Apparatus and materials
Each group of pupils will need:
Universal Indicator solution
Sea water (If real sea water is unavailable, a substitute can be made by dissolving approximately 30 g of sodium chloride in 1 dm3 of water.)
Tap water (fresh water)
A copy of the carbon cycle diagram (Figure 1)
Pupils should wear eye protection, blow gently and not suck up the water. Dispose of straws at the end of the activity.
The students should work in pairs or small groups. They pour 100 cm3 of sea water into one beaker and 100 cm3 of fresh water into the other. Then they add several drops of Universal Indicator to each so that the colour is clearly visible. Next, using the straw, they blow gently and consistently into the water samples - first the sea water, then the fresh water. For each they time how long it takes the indicator to become yellow and record the results.
When this is done, the students should answer the following questions:
Q 1. What did it mean when the indicator was yellow? = That carbon dioxide had dissolved in the water to produce an acid.
Q 2. Which beaker of water turned yellow the quickest? = The beaker of fresh water.
Q 3. Which absorbs more carbon dioxide without its acidity changing? = Sea water.
Q 4. Highlight this part of the carbon cycle on your diagram. = The arrows indicating exchange of gases at the surface of the ocean should be highlighted.
The following questions concern the whole of the carbon cycle topic.
Q 1. Carbon is in the cycle in solid, liquid and gas forms. Which products show each of these forms (give one example of each)? = For example; atmosphere – CO2, sea water, dissolved hydrogencarbonate ions (HCO3-), coal – almost solid carbon, or limestone - CaCO3.
Q 2. Which processes happen quickly (give examples)? Which ones happen very slowly (give examples)? = For example; quick processes – respiration, combustion, slow processes - limestone and coal formation.
Q 3. Which processes are going on outside the window today? = For example; photosynthesis, respiration, CO2 dissolving in rain (if it is raining), weathering, consumption, excretion and death.
Q 4. Which processes do you take part in? = Respiration, consumption, excretion and death.
Q 5. Which processes did dinosaurs take part in? = Respiration, consumption, excretion and death plus sometimes burial and rock-formation.

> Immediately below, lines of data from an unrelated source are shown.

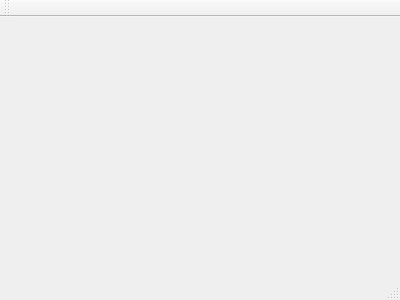
Old version of the form mainwindow.ui in the repository rust3128/MPosUtilities.
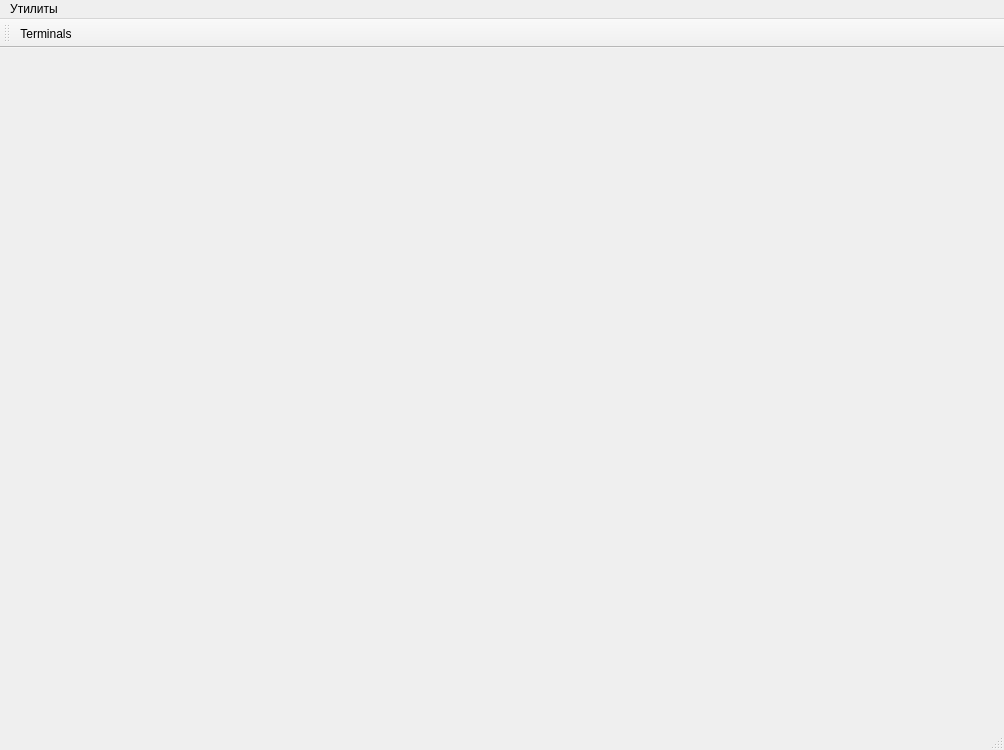
New version of the form. Icons and pictures are not drawn.

Commit message: select terminals

Patch:
```diff
--- a/mainwindow.ui
+++ b/mainwindow.ui
@@ -1,24 +1,73 @@
 <ui version="4.0">
  <class>MainWindow</class>
- <widget class="QMainWindow" name="MainWindow" >
-  <property name="geometry" >
+ <widget class="QMainWindow" name="MainWindow">
+  <property name="geometry">
    <rect>
     <x>0</x>
     <y>0</y>
-    <width>400</width>
-    <height>300</height>
+    <width>1004</width>
+    <height>750</height>
    </rect>
   </property>
   <property name="windowTitle" >
    <string>MainWindow</string>
   </property>
-  <widget class="QMenuBar" name="menuBar" />
-  <widget class="QToolBar" name="mainToolBar" />
-  <widget class="QWidget" name="centralWidget" />
-  <widget class="QStatusBar" name="statusBar" />
+  <widget class="QWidget" name="centralWidget"/>
+  <widget class="QMenuBar" name="menuBar">
+   <property name="geometry">
+    <rect>
+     <x>0</x>
+     <y>0</y>
+     <width>1004</width>
+     <height>23</height>
+    </rect>
+   </property>
+   <widget class="QMenu" name="menuUtils">
+    <property name="title">
+     <string>Утилиты</string>
+    </property>
+    <addaction name="actionFuelName"/>
+    <addaction name="actionTerminals"/>
+   </widget>
+   <addaction name="menuUtils"/>
+  </widget>
+  <widget class="QToolBar" name="mainToolBar">
+   <property name="iconSize">
+    <size>
+     <width>64</width>
+     <height>64</height>
+    </size>
+   </property>
+   <attribute name="toolBarArea">
+    <enum>TopToolBarArea</enum>
+   </attribute>
+   <attribute name="toolBarBreak">
+    <bool>false</bool>
+   </attribute>
+   <addaction name="actionTerminals"/>
+  </widget>
+  <widget class="QStatusBar" name="statusBar"/>
+  <action name="actionFuelName">
+   <property name="text">
+    <string>Наименования топлива</string>
+   </property>
+  </action>
+  <action name="actionTerminals">
+   <property name="icon">
+    <iconset resource="resourses.qrc">
+     <normaloff>:/Images/splash.png</normaloff>:/Images/splash.png</iconset>
+   </property>
+   <property name="text">
+    <string>Terminals</string>
+   </property>
+   <property name="shortcut">
+    <string>Ctrl+T</string>
+   </property>
+  </action>
  </widget>
- <layoutDefault spacing="6" margin="11" />
- <pixmapfunction></pixmapfunction>
- <resources/>
+ <layoutdefault spacing="6" margin="11"/>
+ <resources>
+  <include location="resourses.qrc"/>
+ </resources>
  <connections/>
 </ui>
```
Left out of the diff: 3 changed lines with no effect on the pictures. The commit also changes 3 other files.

Q 6. Coal and natural gas formed from ancient plants. What processes affected these plants that probably won’t affect the plants you see outside the window? = The plants outside are unlikely to become buried and formed into rock – most plant materials rot away in the soil.
Figure 1 The carbon cycle